MTV is the mecca for all that’s young and “what’s next.”  Although the network no longer focuses exclusively on music (in fact, they dropped ‘music television’ from their logo), there is a distinct music flavor to the network, even when the shows (like THE REAL WORLD or TEEN MOM) don’t necessarily have anything technically musical about them.

Despite MTV’s best efforts to gravitate away from reality programming, the platform is simply too successful to dump.   Recently, an MTV programmer contacted us to report that, “With our recent hits like TEEN MOM and JERSEY SHORE, we find that our audience wants to see some of their own lives reflected in the programs they watch.” Look for new reality shows to have a similar flavor to MTV’s most popular franchises.  One example of an upcoming show with strong ties to past programming is a starring vehicle for JERSEY SHORE favorite Pauly D.

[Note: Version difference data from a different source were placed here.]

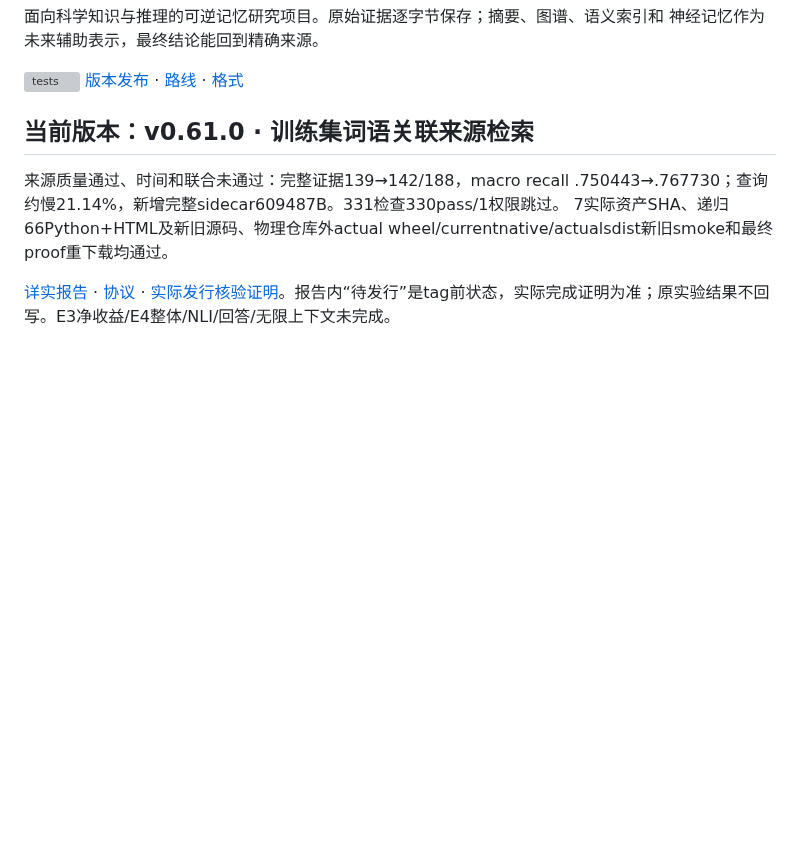
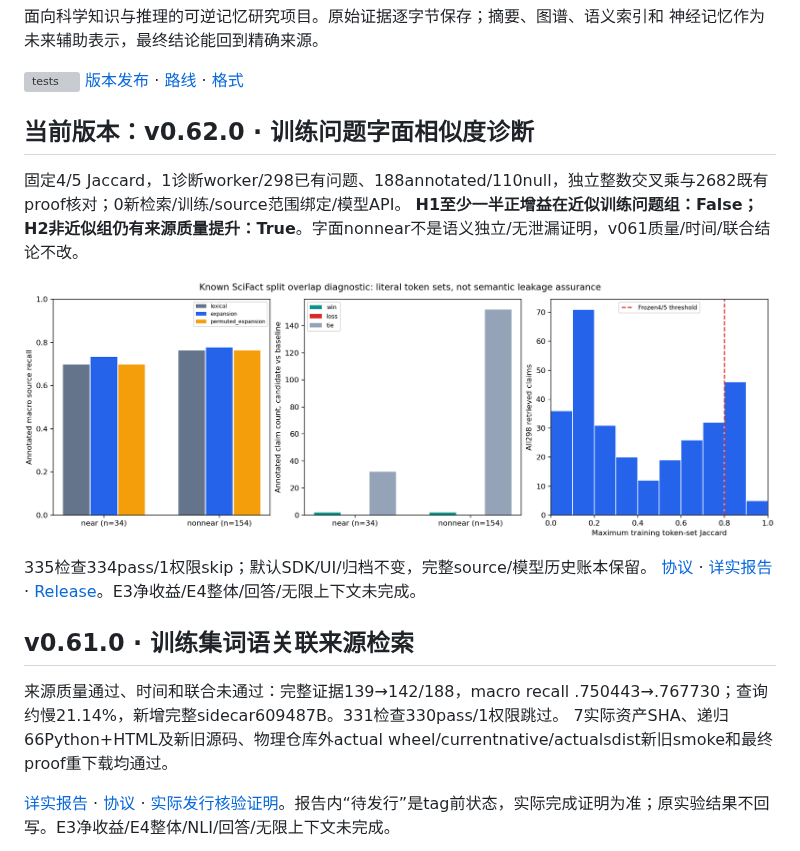
Before and after one commit to StarlitPupils/RKV-1, a Markdown page: README.md, the part around the change. Drawn GitHub-style; pictures changed too: results/v0.62.0/query-similarity.png (added); blank space fills up the shorter version; grey boxes are pictures that could not be loaded.

Commit message:
Report v0.62 exact training-question overlap and all signed source gains

```diff
--- a/README.md
+++ b/README.md
@@ -6,7 +6,17 @@
 [![tests](https://github.com/StarlitPupils/RKV-1/actions/workflows/ci.yml/badge.svg)](https://github.com/StarlitPupils/RKV-1/actions/workflows/ci.yml)
 [版本发布](https://github.com/StarlitPupils/RKV-1/releases) · [路线](docs/ROADMAP.md) · [格式](docs/FORMAT.md)
 
-## 当前版本：v0.61.0 · 训练集词语关联来源检索
+## 当前版本：v0.62.0 · 训练问题字面相似度诊断
+
+固定4/5 Jaccard，1诊断worker/298已有问题、188annotated/110null，独立整数交叉乘与2682既有proof核对；0新检索/训练/source范围绑定/模型API。
+**H1至少一半正增益在近似训练问题组：False；H2非近似组仍有来源质量提升：True**。字面nonnear不是语义独立/无泄漏证明，v061质量/时间/联合结论不改。
+
+![相似组与来源覆盖](results/v0.62.0/query-similarity.png)
+
+335检查334pass/1权限skip；默认SDK/UI/归档不变，完整source/模型历史账本保留。
+[协议](docs/QUERY-SIMILARITY.md) · [详实报告](results/v0.62.0/SUMMARY.md) · [Release](https://github.com/StarlitPupils/RKV-1/releases/tag/v0.62.0)。E3净收益/E4整体/回答/无限上下文未完成。
+
+## v0.61.0 · 训练集词语关联来源检索
 
 来源质量通过、时间和联合未通过：完整证据139→142/188，macro recall .750443→.767730；查询约慢21.14%，新增完整sidecar609487B。331检查330pass/1权限跳过。
 7实际资产SHA、递归66Python+HTML及新旧源码、物理仓库外actual wheel/currentnative/actualsdist新旧smoke和最终proof重下载均通过。
```
Also changed, not shown: docs/ROADMAP.md (+5 -1 lines), docs/releases/v0.62.0.md (added, +5 -0 lines), results/v0.62.0/SUMMARY.md (added, +58 -0 lines), 10 other files.
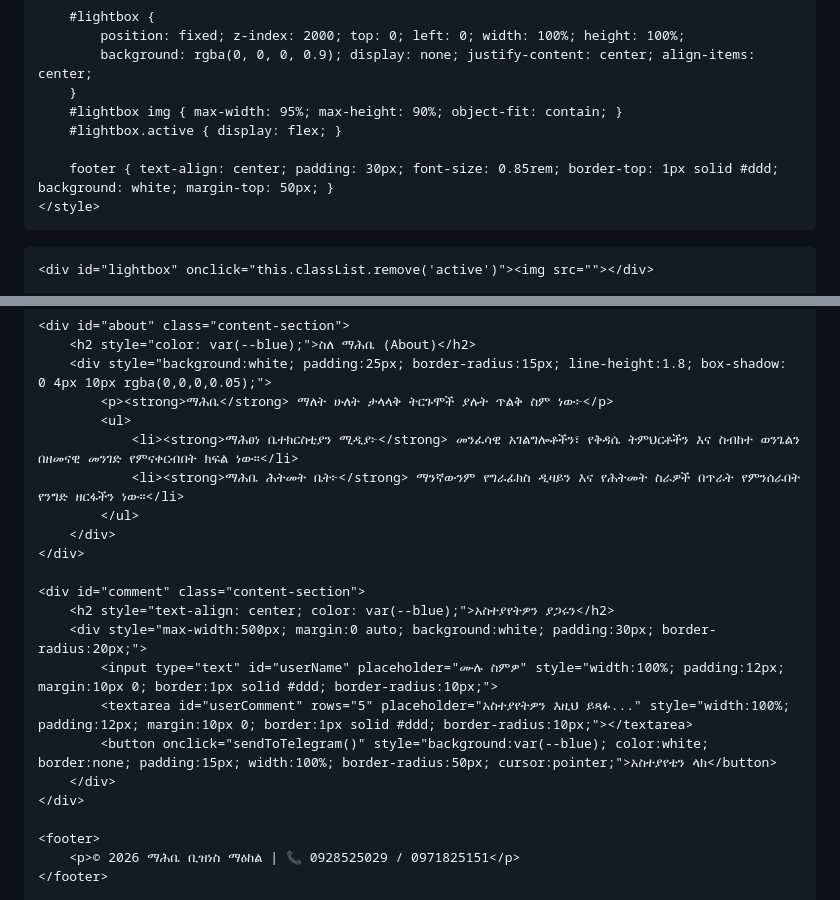
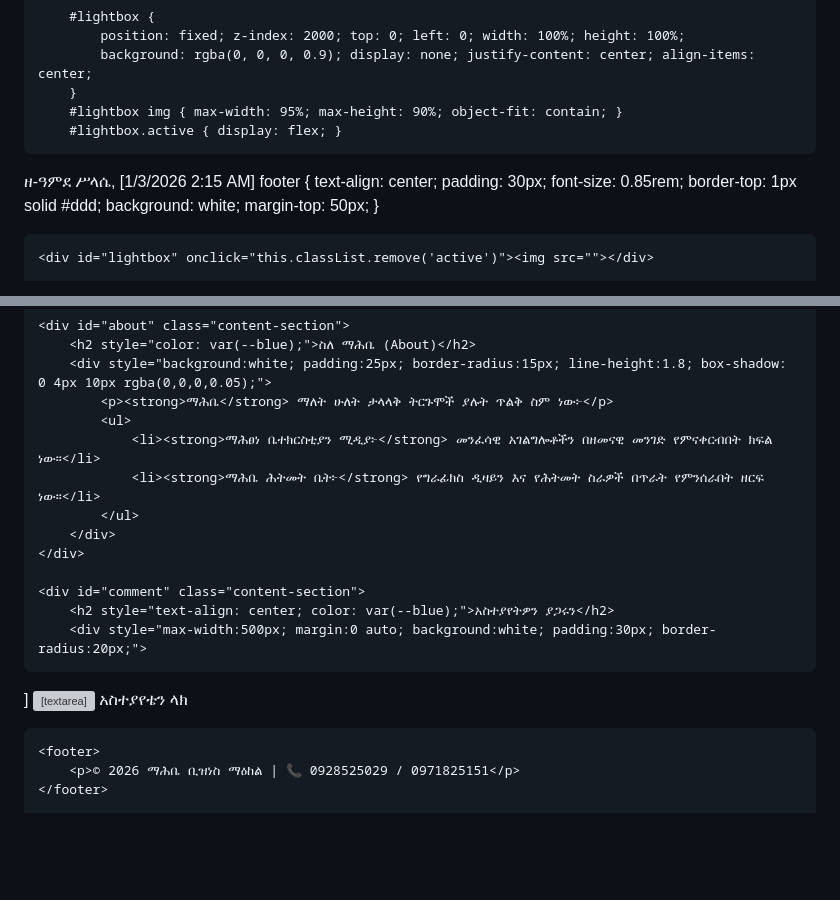
Before and after one commit to mahbetube455-oss/mahbetube1, a Markdown page: README.md, 2 parts joined by grey strips. Drawn GitHub-style; blank space fills up the shorter version; grey boxes are pictures that could not be loaded.

```diff
--- a/README.md
+++ b/README.md
@@ -75,7 +78,8 @@
         #lightbox img { max-width: 95%; max-height: 90%; object-fit: contain; }
         #lightbox.active { display: flex; }
 
-        footer { text-align: center; padding: 30px; font-size: 0.85rem; border-top: 1px solid #ddd; background: white; margin-top: 50px; }
+ዘ-ዓምደ ሥላሴ, [1/3/2026 2:15 AM]
+footer { text-align: center; padding: 30px; font-size: 0.85rem; border-top: 1px solid #ddd; background: white; margin-top: 50px; }
     </style>
 </head>
 <body>
@@ -177,8 +181,8 @@
         <div style="background:white; padding:25px; border-radius:15px; line-height:1.8; box-shadow: 0 4px 10px rgba(0,0,0,0.05);">
             <p><strong>ማሕቤ</strong> ማለት ሁለት ታላላቅ ትርጉሞች ያሉት ጥልቅ ስም ነው፦</p>
             <ul>
-                <li><strong>ማሕፀነ ቤተክርስቲያን ሚዲያ፦</strong> መንፈሳዊ አገልግሎቶችን፣ የቅዳሴ ትምህርቶችን እና ስብከተ ወንጌልን በዘመናዊ መንገድ የምናቀርብበት ክፍል ነው።</li>
-                <li><strong>ማሕቤ ሕትመት ቤት፦</strong> ማንኛውንም የግራፊክስ ዲዛይን እና የሕትመት ስራዎች በጥራት የምንሰራበት የንግድ ዘርፋችን ነው።</li>
+                <li><strong>ማሕፀነ ቤተክርስቲያን ሚዲያ፦</strong> መንፈሳዊ አገልግሎቶችን በዘመናዊ መንገድ የምናቀርብበት ክፍል ነው።</li>
+                <li><strong>ማሕቤ ሕትመት ቤት፦</strong> የግራፊክስ ዲዛይን እና የሕትመት ስራዎች በጥራት የምንሰራበት ዘርፍ ነው።</li>
             </ul>
         </div>
     </div>
@@ -186,7 +190,8 @@
     <div id="comment" class="content-section">
         <h2 style="text-align: center; color: var(--blue);">አስተያየትዎን ያጋሩን</h2>
         <div style="max-width:500px; margin:0 auto; background:white; padding:30px; border-radius:20px;">
-            <input type="text" id="userName" placeholder="ሙሉ ስምዎ" style="width:100%; padding:12px; margin:10px 0; border:1px solid #ddd; border-radius:10px;">
+]
+<input type="text" id="userName" placeholder="ሙሉ ስምዎ" style="width:100%; padding:12px; margin:10px 0; border:1px solid #ddd; border-radius:10px;">
             <textarea id="userComment" rows="5" placeholder="አስተያየትዎን እዚህ ይጻፉ..." style="width:100%; padding:12px; margin:10px 0; border:1px solid #ddd; border-radius:10px;"></textarea>
             <button onclick="sendToTelegram()" style="background:var(--blue); color:white; border:none; padding:15px; width:100%; border-radius:50px; cursor:pointer;">አስተያየቴን ላክ</button>
         </div>
```
Also changed, not shown: other parts of README.md (+5 -2 lines).
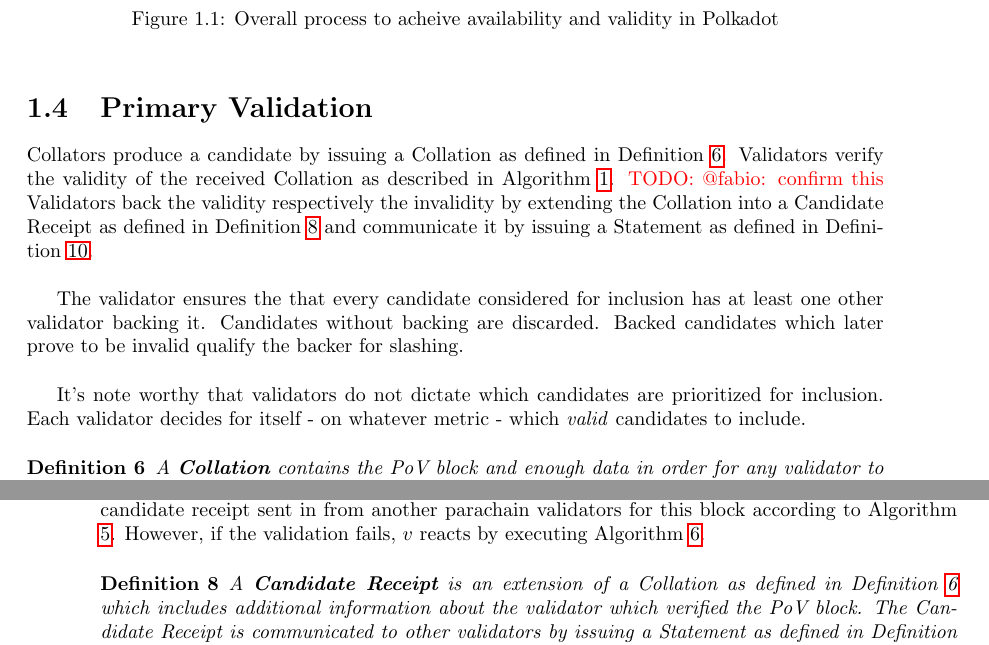
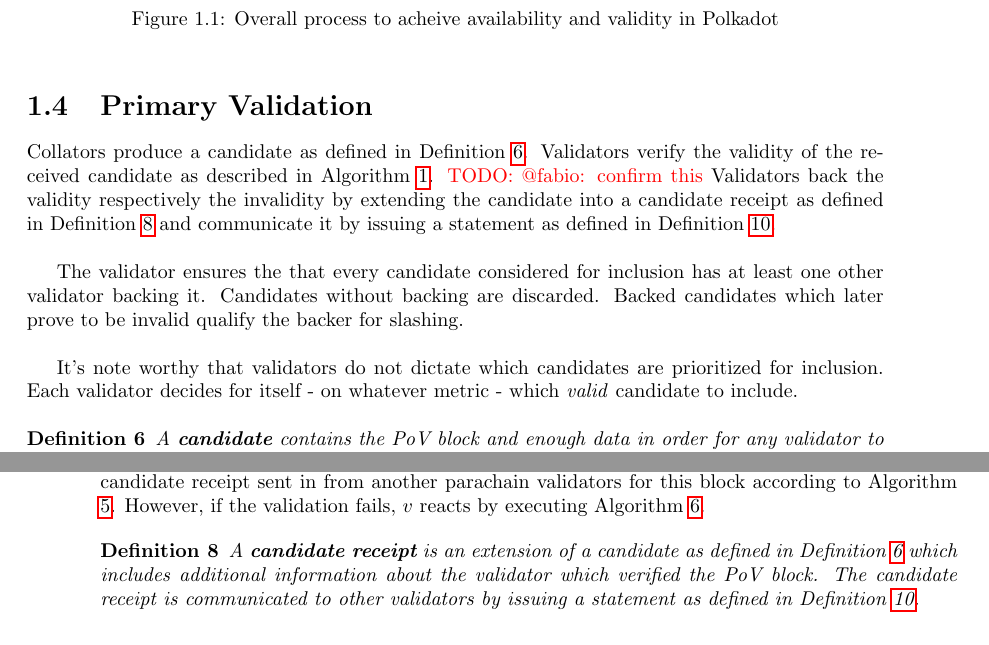
Before and after one commit to w3f/polkadot-spec, a LaTeX book (runtime-spec/runtime-spec.tex, which reads runtime-spec/availability_and_validity.tex): two parts of pages 7 and 8 of 19, joined at a grey line, cut so that both start at the same text. Compiled offline with pdfLaTeX; a LaTeX package or settings file that is missing is left out.

Commit message:
rename Collation to candidate

```diff
--- a/runtime-spec/availability_and_validity.tex
+++ b/runtime-spec/availability_and_validity.tex
@@ -106,13 +106,13 @@
 \section{Primary Validation}
 \label{sect-primary-validation}
 
-Collators produce a candidate by issuing a Collation as defined in Definition
-\ref{defn-collation}. Validators verify the validity of the received Collation
-as described in Algorithm \ref{algo-primary-validation}.
-\todo{@fabio: confirm this} Validators back the validity respectively the
-invalidity by extending the Collation into a Candidate Receipt as defined in
-Definition \ref{defn-candidate-receipt} and communicate it by issuing a
-Statement as defined in Definition \ref{defn-gossip-statement}.
+Collators produce a candidate  as defined in Definition \ref{defn-candidate}.
+Validators verify the validity of the received candidate as described in
+Algorithm \ref{algo-primary-validation}. \todo{@fabio: confirm this} Validators
+back the validity respectively the invalidity by extending the candidate into a
+candidate receipt as defined in Definition \ref{defn-candidate-receipt} and
+communicate it by issuing a statement as defined in Definition
+\ref{defn-gossip-statement}.
 \newline
 
 The validator ensures the that every candidate considered for inclusion has at least
@@ -122,12 +122,12 @@
 
 It's note worthy that validators do not dictate which candidates are prioritized
 for inclusion. Each validator decides for itself - on whatever metric - which
-\textit{valid} candidates to include.
+\textit{valid} candidate to include.
 
 \begin{definition}
-  \label{defn-collation}
-  A \textbf{Collation} contains the PoV block and enough data in order for any
-  validator to verify its validity. A Collation is a tuple of the following
+  \label{defn-candidate}
+  A \textbf{candidate} contains the PoV block and enough data in order for any
+  validator to verify its validity. A candidate is a tuple of the following
   format:
   \[
   (id_p, h_b({B_{^{relay}_{parent}}}), id_{C}, Sig^{Collator}_{SR25519}, Head_p, h_b({PoV_B}))
@@ -200,9 +200,9 @@
 
 \begin{definition}
   \label{defn-candidate-receipt}
-  A \textbf{Candidate Receipt} is an extension of a Collation as defined in Definition \ref{defn-collation}
+  A \textbf{candidate receipt} is an extension of a candidate as defined in Definition \ref{defn-candidate}
   which includes additional information about the validator which verified the PoV block.
-  The Candidate Receipt is communicated to other validators by issuing a Statement as defined in Definition \ref{defn-gossip-statement}.
+  The candidate receipt is communicated to other validators by issuing a statement as defined in Definition \ref{defn-gossip-statement}.
   \newline
 
   This type is a tuple of the following format:
```
Also changed, not shown: runtime-spec/availability_and_validity.tex (4 more changed lines).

MTV continues to eye new material that fits with their present repertoire of programs. The network’s youthful audience enjoys seeing on-screen characters that relate in some way to their own lives.  While reality TV has been the preferred medium in recent years, MTV is focused on delivering more scripted teenage drama.

Although MTV’s scripted drama SKINS floundered on the big stage, MTV claims that they remain undeterred.  The show’s plummeting ratings finally stabilized in February and, after a shaky foray into the scripted arena, MTV is committed to expanding its fictional content.

“The scripted presence of our network is a very important part of our plan,” said David Janollari, President of Programming. “And we’re in it for the long run.”

Scripted concepts on the horizon include THE INBETWEENERS, TEEN WOLF, and LOST IN THE WOODS.  Descriptions for each of these may be found in the “Development” section of our MTV Analysis. The network is also reviving two familiar faces – BEAVIS AND BUTTHEAD – as it looks to incorporate new animated shows into its schedule.

MTV’s General Manager, Stephen Friedman explains this ambitious transition: “We held on to Generation X a little too long, and our programming reflected that.  MTV needs to shed its skin every three years.  We had to ask ourselves: what does this younger audience want? And the answer was brutal honesty."